Problem description: Reproduce each record exactly, leaving out no line.

*** Data supplied ***

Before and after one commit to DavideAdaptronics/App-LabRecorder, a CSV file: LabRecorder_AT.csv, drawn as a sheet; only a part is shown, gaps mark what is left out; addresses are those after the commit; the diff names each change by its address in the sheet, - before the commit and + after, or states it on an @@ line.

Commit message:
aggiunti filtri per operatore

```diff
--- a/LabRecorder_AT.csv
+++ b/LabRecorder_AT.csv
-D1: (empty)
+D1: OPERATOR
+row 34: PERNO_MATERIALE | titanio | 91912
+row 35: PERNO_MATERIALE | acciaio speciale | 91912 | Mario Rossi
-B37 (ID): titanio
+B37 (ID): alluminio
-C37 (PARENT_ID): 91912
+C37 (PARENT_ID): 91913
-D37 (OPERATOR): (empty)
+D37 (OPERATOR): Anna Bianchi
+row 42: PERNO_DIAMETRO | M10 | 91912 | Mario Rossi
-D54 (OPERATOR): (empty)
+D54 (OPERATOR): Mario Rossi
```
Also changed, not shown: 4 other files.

***

Exercise output:
Before and after one commit to DavideAdaptronics/App-LabRecorder, a CSV file: LabRecorder_AT.csv, drawn as a sheet; only a part is shown, gaps mark what is left out; addresses are those after the commit; the diff names each change by its address in the sheet, - before the commit and + after, or states it on an @@ line.

Commit message:
aggiunti filtri per operatore

```diff
--- a/LabRecorder_AT.csv
+++ b/LabRecorder_AT.csv
-D1: (empty)
+D1: OPERATOR
+row 34: PERNO_MATERIALE | titanio | 91912
+row 35: PERNO_MATERIALE | acciaio speciale | 91912 | Mario Rossi
-B37 (ID): titanio
+B37 (ID): alluminio
-C37 (PARENT_ID): 91912
+C37 (PARENT_ID): 91913
-D37 (OPERATOR): (empty)
+D37 (OPERATOR): Anna Bianchi
+row 42: PERNO_DIAMETRO | M10 | 91912 | Mario Rossi
-D54 (OPERATOR): (empty)
+D54 (OPERATOR): Mario Rossi
```
Also changed, not shown: 4 other files.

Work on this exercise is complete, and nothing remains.